WHAT YOU SHOULD DO
Type out the listing below exactly. Pictures stay out of it.

ENTRIES PROVIDED

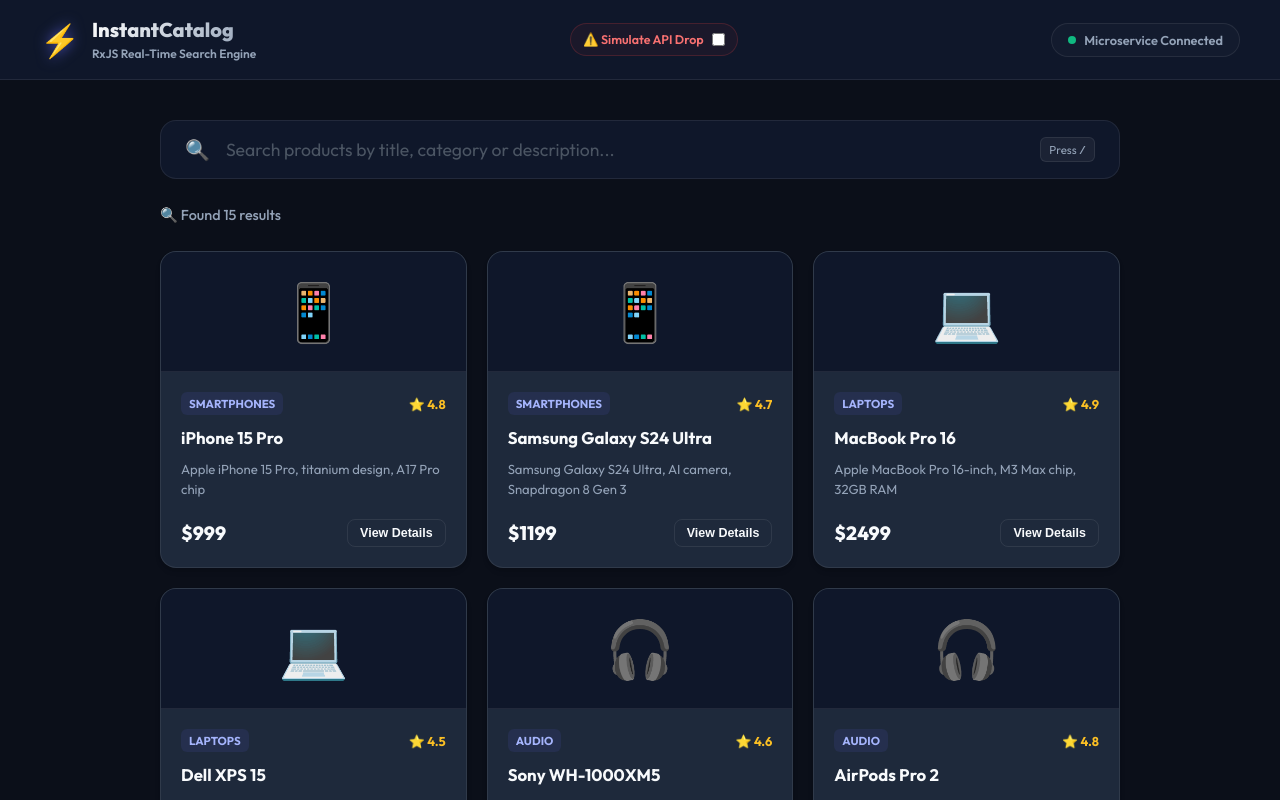
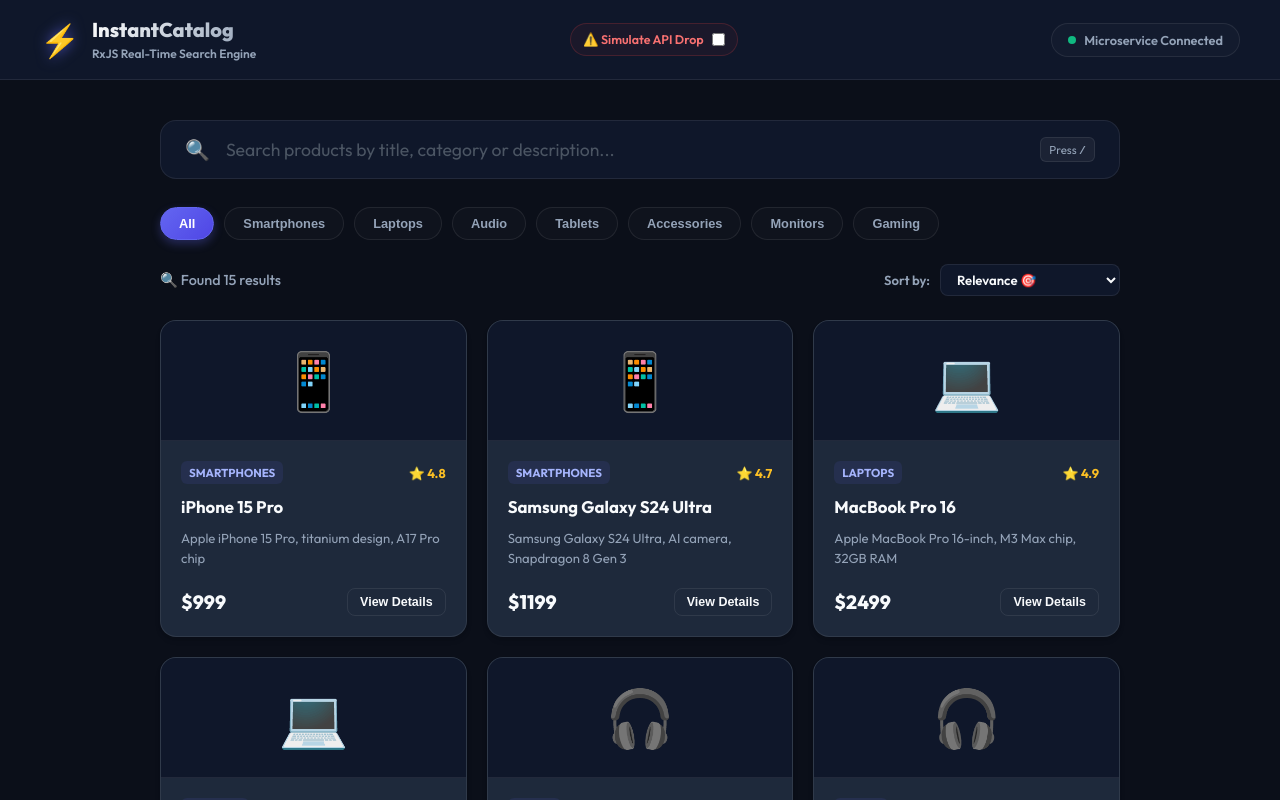
Before and after one commit to breakingthebot/realtime-search-rxjs, an Angular app: page / in a window 1280 px wide. Shown: the top 800 px of the page. Built offline with nearby package versions, Linux system fonts and the light colour scheme.

Commit message:
Implement combineLatest category filter tabs and price/rating sorting dropdowns

```diff
--- a/src/app/app.css
+++ b/src/app/app.css
@@ -515,3 +515,69 @@
   filter: brightness(1.1);
   transform: translateY(-1px);
 }
+
+/* Category Filter Tabs styling */
+.category-tabs-bar {
+  display: flex;
+  flex-wrap: wrap;
+  gap: 10px;
+  margin-top: 4px;
+}
+
+.btn-category-tab {
+  background-color: rgba(255, 255, 255, 0.02);
+  border: 1px solid var(--border-color);
+  color: var(--text-secondary);
+  padding: 8px 18px;
+  border-radius: 20px;
+  font-size: 0.8rem;
+  font-weight: 600;
+  cursor: pointer;
+  transition: all 0.2s ease;
+}
+
+.btn-category-tab:hover {
+  background-color: rgba(255, 255, 255, 0.06);
+  color: var(--text-primary);
+}
+
+.btn-category-tab.active {
+  background: linear-gradient(135deg, #6366f1, #4f46e5);
+  color: #ffffff;
+  border-color: #6366f1;
+  box-shadow: 0 4px 10px rgba(99, 102, 241, 0.3);
+}
+
+/* Sorting selector styling */
+.search-status-bar {
+  display: flex;
+  justify-content: space-between;
+  align-items: center;
+}
+
+.sort-selector-wrapper {
+  display: flex;
+  align-items: center;
+  gap: 10px;
+  font-size: 0.82rem;
+  color: var(--text-secondary);
+  font-weight: 600;
+}
+
+.sort-dropdown-select {
+  background-color: var(--bg-secondary);
+  border: 1px solid var(--border-color);
+  color: var(--text-primary);
+  padding: 6px 12px;
+  border-radius: 8px;
+  outline: none;
+  font-family: inherit;
+  font-size: 0.82rem;
+  font-weight: 600;
+  cursor: pointer;
+  transition: border-color 0.2s ease;
+}
+
+.sort-dropdown-select:hover {
+  border-color: rgba(255, 255, 255, 0.12);
+}
--- a/src/app/app.html
+++ b/src/app/app.html
@@ -47,10 +47,10 @@
 
       <!-- Clear button (only visible when query has text) -->
       <button
-        *ngIf="queryValue()"
+        *ngIf="queryValue() || activeCategory() !== 'All' || activeSort() !== 'relevance'"
         class="btn-clear-search"
         (click)="clearSearch()"
-        title="Clear search query"
+        title="Clear search query and filters"
       >
         ✕
       </button>
@@ -61,7 +61,19 @@
       </span>
     </div>
 
-    <!-- Search Status Bar -->
+    <!-- Category Filter Tabs -->
+    <div class="category-tabs-bar" *ngIf="!hasError()">
+      <button
+        *ngFor="let cat of categories"
+        class="btn-category-tab"
+        [class.active]="activeCategory() === cat"
+        (click)="setCategory(cat)"
+      >
+        {{ cat }}
+      </button>
+    </div>
+
+    <!-- Search Status Bar & Sorting Dropdown -->
     <div class="search-status-bar" *ngIf="!hasError()">
       <p class="status-count" *ngIf="!isLoading()">
         🔍 Found {{ searchResults().length }} {{ searchResults().length === 1 ? 'result' : 'results' }}
@@ -70,6 +82,22 @@
       <p class="status-count" *ngIf="isLoading()">
         ⏳ Querying microservices...
       </p>
+
+      <div class="sort-selector-wrapper" *ngIf="!isLoading()">
+        <label for="sort-dropdown">Sort by:</label>
+        <select
+          id="sort-dropdown"
+          [ngModel]="activeSort()"
+          (ngModelChange)="activeSort.set($event)"
+          name="activeSort"
+          class="sort-dropdown-select"
+        >
+          <option value="relevance">Relevance 🎯</option>
+          <option value="price-low">Price: Low to High 💸</option>
+          <option value="price-high">Price: High to Low 📈</option>
+          <option value="rating-high">Rating: High to Low ⭐</option>
+        </select>
+      </div>
     </div>
 
     <!-- Error Alert Banner -->
--- a/src/app/app.ts
+++ b/src/app/app.ts
@@ -5,8 +5,9 @@
 import { Component, signal, ViewChild, ElementRef, OnInit, OnDestroy, inject, HostListener } from '@angular/core';
 import { CommonModule } from '@angular/common';
 import { FormsModule } from '@angular/forms';
-import { Subject, Subscription, of } from 'rxjs';
-import { debounceTime, distinctUntilChanged, switchMap, catchError } from 'rxjs/operators';
+import { toObservable } from '@angular/core/rxjs-interop';
+import { Subject, Subscription, of, combineLatest } from 'rxjs';
+import { debounceTime, distinctUntilChanged, switchMap, catchError, map } from 'rxjs/operators';
 import { SearchService } from './services/search';
 import { Product } from './models/product';
 import { HighlightPipe } from './utils/highlight.pipe';
@@ -32,8 +33,19 @@
   isLoading = signal<boolean>(false);
   hasError = signal<boolean>(false);
 
+  // Filters & Sorting state signals
+  activeCategory = signal<string>('All');
+  activeSort = signal<string>('relevance');
+
+  // Convert signals to observables in component construction phase (valid injection context)
+  private category$ = toObservable(this.activeCategory);
+  private sort$ = toObservable(this.activeSort);
+
   // Focus tracking state
   isInputFocused = signal<boolean>(false);
+
+  // List of available categories
+  categories = ['All', 'Smartphones', 'Laptops', 'Audio', 'Tablets', 'Accessories', 'Monitors', 'Gaming'];
 
   // Global keyboard shortcut focus listener
   @HostListener('window:keydown', ['$event'])
@@ -45,20 +57,41 @@
   }
 
   ngOnInit(): void {
-    // Pipe input stream with 300ms debounce filter and internal error catcher
-    this.searchSubscription = this.querySubject.pipe(
+    const query$ = this.querySubject.pipe(
       debounceTime(300),
-      distinctUntilChanged(),
-      switchMap(query => {
+      distinctUntilChanged()
+    );
+
+    // Combine queries, filters and sorting modes dynamically
+    this.searchSubscription = combineLatest([query$, this.category$, this.sort$]).pipe(
+      switchMap(([query, category, sort]) => {
         this.isLoading.set(true);
-        this.hasError.set(false); // Reset error status
+        this.hasError.set(false);
 
         return this.searchService.searchProducts(query).pipe(
+          map(products => {
+            // Apply category filter
+            let results = products;
+            if (category !== 'All') {
+              results = products.filter(p => p.category === category);
+            }
+
+            // Apply sorting rules
+            if (sort === 'price-low') {
+              results = [...results].sort((a, b) => a.price - b.price);
+            } else if (sort === 'price-high') {
+              results = [...results].sort((a, b) => b.price - a.price);
+            } else if (sort === 'rating-high') {
+              results = [...results].sort((a, b) => b.rating - a.rating);
+            }
+
+            return results;
+          }),
           catchError(err => {
             console.error('Inner Search Stream caught: ', err);
             this.hasError.set(true);
             this.isLoading.set(false);
-            return of([]); // Return fallback empty catalog list
+            return of([]);
           })
         );
       })
@@ -85,14 +118,20 @@
     this.querySubject.next(value);
   }
 
+  setCategory(category: string): void {
+    this.activeCategory.set(category);
+  }
+
   clearSearch(): void {
     this.queryValue.set('');
+    this.activeCategory.set('All');
+    this.activeSort.set('relevance');
     this.querySubject.next('');
     this.searchInputRef?.nativeElement?.focus();
   }
 
   retrySearch(): void {
-    this.triggerSearch(this.queryValue());
+    this.querySubject.next(this.queryValue());
   }
 
   toggleSimulateError(event: Event): void {
```
Also changed, not shown: 1 other file (tests, documents, lock files or other folders).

YOUR SOLUTION
Before and after one commit to breakingthebot/realtime-search-rxjs, an Angular app: page / in a window 1280 px wide. Shown: the top 800 px of the page. Built offline with nearby package versions, Linux system fonts and the light colour scheme.

Commit message:
Implement combineLatest category filter tabs and price/rating sorting dropdowns

```diff
--- a/src/app/app.css
+++ b/src/app/app.css
@@ -515,3 +515,69 @@
   filter: brightness(1.1);
   transform: translateY(-1px);
 }
+
+/* Category Filter Tabs styling */
+.category-tabs-bar {
+  display: flex;
+  flex-wrap: wrap;
+  gap: 10px;
+  margin-top: 4px;
+}
+
+.btn-category-tab {
+  background-color: rgba(255, 255, 255, 0.02);
+  border: 1px solid var(--border-color);
+  color: var(--text-secondary);
+  padding: 8px 18px;
+  border-radius: 20px;
+  font-size: 0.8rem;
+  font-weight: 600;
+  cursor: pointer;
+  transition: all 0.2s ease;
+}
+
+.btn-category-tab:hover {
+  background-color: rgba(255, 255, 255, 0.06);
+  color: var(--text-primary);
+}
+
+.btn-category-tab.active {
+  background: linear-gradient(135deg, #6366f1, #4f46e5);
+  color: #ffffff;
+  border-color: #6366f1;
+  box-shadow: 0 4px 10px rgba(99, 102, 241, 0.3);
+}
+
+/* Sorting selector styling */
+.search-status-bar {
+  display: flex;
+  justify-content: space-between;
+  align-items: center;
+}
+
+.sort-selector-wrapper {
+  display: flex;
+  align-items: center;
+  gap: 10px;
+  font-size: 0.82rem;
+  color: var(--text-secondary);
+  font-weight: 600;
+}
+
+.sort-dropdown-select {
+  background-color: var(--bg-secondary);
+  border: 1px solid var(--border-color);
+  color: var(--text-primary);
+  padding: 6px 12px;
+  border-radius: 8px;
+  outline: none;
+  font-family: inherit;
+  font-size: 0.82rem;
+  font-weight: 600;
+  cursor: pointer;
+  transition: border-color 0.2s ease;
+}
+
+.sort-dropdown-select:hover {
+  border-color: rgba(255, 255, 255, 0.12);
+}
--- a/src/app/app.html
+++ b/src/app/app.html
@@ -47,10 +47,10 @@
 
       <!-- Clear button (only visible when query has text) -->
       <button
-        *ngIf="queryValue()"
+        *ngIf="queryValue() || activeCategory() !== 'All' || activeSort() !== 'relevance'"
         class="btn-clear-search"
         (click)="clearSearch()"
-        title="Clear search query"
+        title="Clear search query and filters"
       >
         ✕
       </button>
@@ -61,7 +61,19 @@
       </span>
     </div>
 
-    <!-- Search Status Bar -->
+    <!-- Category Filter Tabs -->
+    <div class="category-tabs-bar" *ngIf="!hasError()">
+      <button
+        *ngFor="let cat of categories"
+        class="btn-category-tab"
+        [class.active]="activeCategory() === cat"
+        (click)="setCategory(cat)"
+      >
+        {{ cat }}
+      </button>
+    </div>
+
+    <!-- Search Status Bar & Sorting Dropdown -->
     <div class="search-status-bar" *ngIf="!hasError()">
       <p class="status-count" *ngIf="!isLoading()">
         🔍 Found {{ searchResults().length }} {{ searchResults().length === 1 ? 'result' : 'results' }}
@@ -70,6 +82,22 @@
       <p class="status-count" *ngIf="isLoading()">
         ⏳ Querying microservices...
       </p>
+
+      <div class="sort-selector-wrapper" *ngIf="!isLoading()">
+        <label for="sort-dropdown">Sort by:</label>
+        <select
+          id="sort-dropdown"
+          [ngModel]="activeSort()"
+          (ngModelChange)="activeSort.set($event)"
+          name="activeSort"
+          class="sort-dropdown-select"
+        >
+          <option value="relevance">Relevance 🎯</option>
+          <option value="price-low">Price: Low to High 💸</option>
+          <option value="price-high">Price: High to Low 📈</option>
+          <option value="rating-high">Rating: High to Low ⭐</option>
+        </select>
+      </div>
     </div>
 
     <!-- Error Alert Banner -->
--- a/src/app/app.ts
+++ b/src/app/app.ts
@@ -5,8 +5,9 @@
 import { Component, signal, ViewChild, ElementRef, OnInit, OnDestroy, inject, HostListener } from '@angular/core';
 import { CommonModule } from '@angular/common';
 import { FormsModule } from '@angular/forms';
-import { Subject, Subscription, of } from 'rxjs';
-import { debounceTime, distinctUntilChanged, switchMap, catchError } from 'rxjs/operators';
+import { toObservable } from '@angular/core/rxjs-interop';
+import { Subject, Subscription, of, combineLatest } from 'rxjs';
+import { debounceTime, distinctUntilChanged, switchMap, catchError, map } from 'rxjs/operators';
 import { SearchService } from './services/search';
 import { Product } from './models/product';
 import { HighlightPipe } from './utils/highlight.pipe';
@@ -32,8 +33,19 @@
   isLoading = signal<boolean>(false);
   hasError = signal<boolean>(false);
 
+  // Filters & Sorting state signals
+  activeCategory = signal<string>('All');
+  activeSort = signal<string>('relevance');
+
+  // Convert signals to observables in component construction phase (valid injection context)
+  private category$ = toObservable(this.activeCategory);
+  private sort$ = toObservable(this.activeSort);
+
   // Focus tracking state
   isInputFocused = signal<boolean>(false);
+
+  // List of available categories
+  categories = ['All', 'Smartphones', 'Laptops', 'Audio', 'Tablets', 'Accessories', 'Monitors', 'Gaming'];
 
   // Global keyboard shortcut focus listener
   @HostListener('window:keydown', ['$event'])
@@ -45,20 +57,41 @@
   }
 
   ngOnInit(): void {
-    // Pipe input stream with 300ms debounce filter and internal error catcher
-    this.searchSubscription = this.querySubject.pipe(
+    const query$ = this.querySubject.pipe(
       debounceTime(300),
-      distinctUntilChanged(),
-      switchMap(query => {
+      distinctUntilChanged()
+    );
+
+    // Combine queries, filters and sorting modes dynamically
+    this.searchSubscription = combineLatest([query$, this.category$, this.sort$]).pipe(
+      switchMap(([query, category, sort]) => {
         this.isLoading.set(true);
-        this.hasError.set(false); // Reset error status
+        this.hasError.set(false);
 
         return this.searchService.searchProducts(query).pipe(
+          map(products => {
+            // Apply category filter
+            let results = products;
+            if (category !== 'All') {
+              results = products.filter(p => p.category === category);
+            }
+
+            // Apply sorting rules
+            if (sort === 'price-low') {
+              results = [...results].sort((a, b) => a.price - b.price);
+            } else if (sort === 'price-high') {
+              results = [...results].sort((a, b) => b.price - a.price);
+            } else if (sort === 'rating-high') {
+              results = [...results].sort((a, b) => b.rating - a.rating);
+            }
+
+            return results;
+          }),
           catchError(err => {
             console.error('Inner Search Stream caught: ', err);
             this.hasError.set(true);
             this.isLoading.set(false);
-            return of([]); // Return fallback empty catalog list
+            return of([]);
           })
         );
       })
@@ -85,14 +118,20 @@
     this.querySubject.next(value);
   }
 
+  setCategory(category: string): void {
+    this.activeCategory.set(category);
+  }
+
   clearSearch(): void {
     this.queryValue.set('');
+    this.activeCategory.set('All');
+    this.activeSort.set('relevance');
     this.querySubject.next('');
     this.searchInputRef?.nativeElement?.focus();
   }
 
   retrySearch(): void {
-    this.triggerSearch(this.queryValue());
+    this.querySubject.next(this.queryValue());
   }
 
   toggleSimulateError(event: Event): void {
```
Also changed, not shown: 1 other file (tests, documents, lock files or other folders).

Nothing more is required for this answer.